Show the lines of the material that contain the word "environments".

○ ○ ○ ○

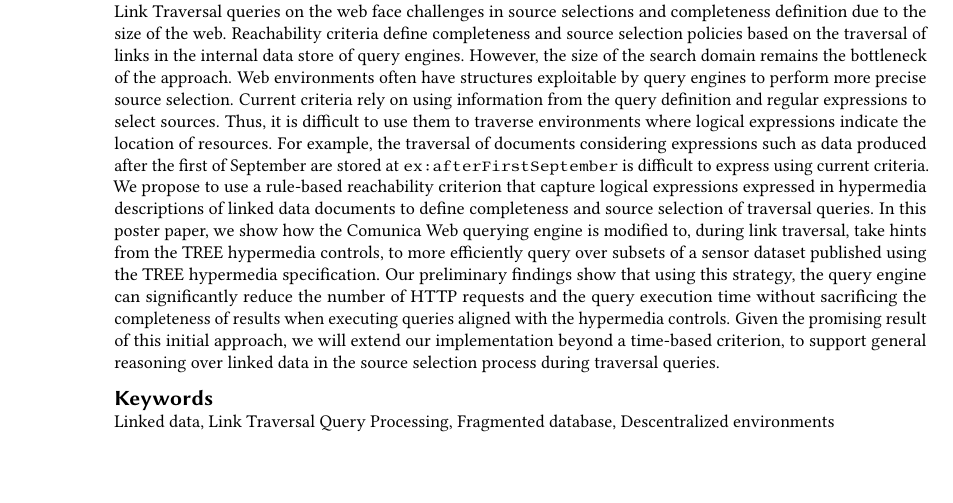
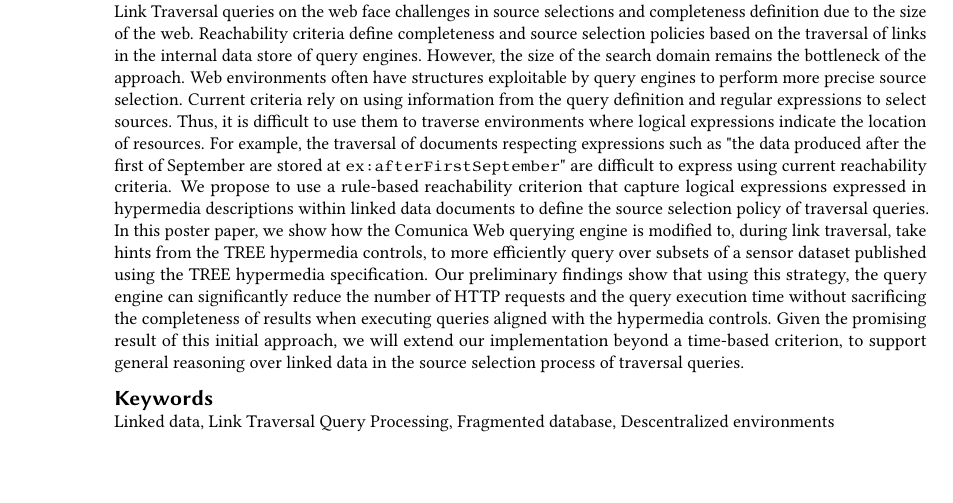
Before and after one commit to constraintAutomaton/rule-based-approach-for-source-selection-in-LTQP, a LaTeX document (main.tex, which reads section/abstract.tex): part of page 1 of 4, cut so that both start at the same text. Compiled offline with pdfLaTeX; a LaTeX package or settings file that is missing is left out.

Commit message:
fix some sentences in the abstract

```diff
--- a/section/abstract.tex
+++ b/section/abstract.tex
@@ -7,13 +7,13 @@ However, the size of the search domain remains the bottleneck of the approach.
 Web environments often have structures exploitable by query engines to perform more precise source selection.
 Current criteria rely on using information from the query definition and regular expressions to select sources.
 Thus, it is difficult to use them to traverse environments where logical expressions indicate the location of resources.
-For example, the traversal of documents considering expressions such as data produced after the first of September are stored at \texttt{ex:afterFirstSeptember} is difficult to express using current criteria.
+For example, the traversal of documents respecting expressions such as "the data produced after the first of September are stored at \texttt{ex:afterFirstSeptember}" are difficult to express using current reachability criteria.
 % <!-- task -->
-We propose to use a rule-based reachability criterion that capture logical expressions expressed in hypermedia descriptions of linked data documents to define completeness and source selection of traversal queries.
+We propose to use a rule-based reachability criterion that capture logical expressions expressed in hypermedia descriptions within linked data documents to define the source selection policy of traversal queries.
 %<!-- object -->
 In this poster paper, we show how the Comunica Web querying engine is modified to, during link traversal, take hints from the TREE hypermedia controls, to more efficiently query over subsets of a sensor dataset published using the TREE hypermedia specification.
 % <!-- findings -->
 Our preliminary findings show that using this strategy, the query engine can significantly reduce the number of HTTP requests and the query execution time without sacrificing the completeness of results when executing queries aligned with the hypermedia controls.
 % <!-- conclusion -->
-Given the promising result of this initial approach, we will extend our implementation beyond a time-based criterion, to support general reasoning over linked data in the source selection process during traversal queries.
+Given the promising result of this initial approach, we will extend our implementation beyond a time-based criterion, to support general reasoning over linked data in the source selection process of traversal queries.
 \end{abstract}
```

○ ○ ○ ○

* [Solution for this task]
 Web environments often have structures exploitable by query engines to perform more precise source selection.
 Thus, it is difficult to use them to traverse environments where logical expressions indicate the location of resources.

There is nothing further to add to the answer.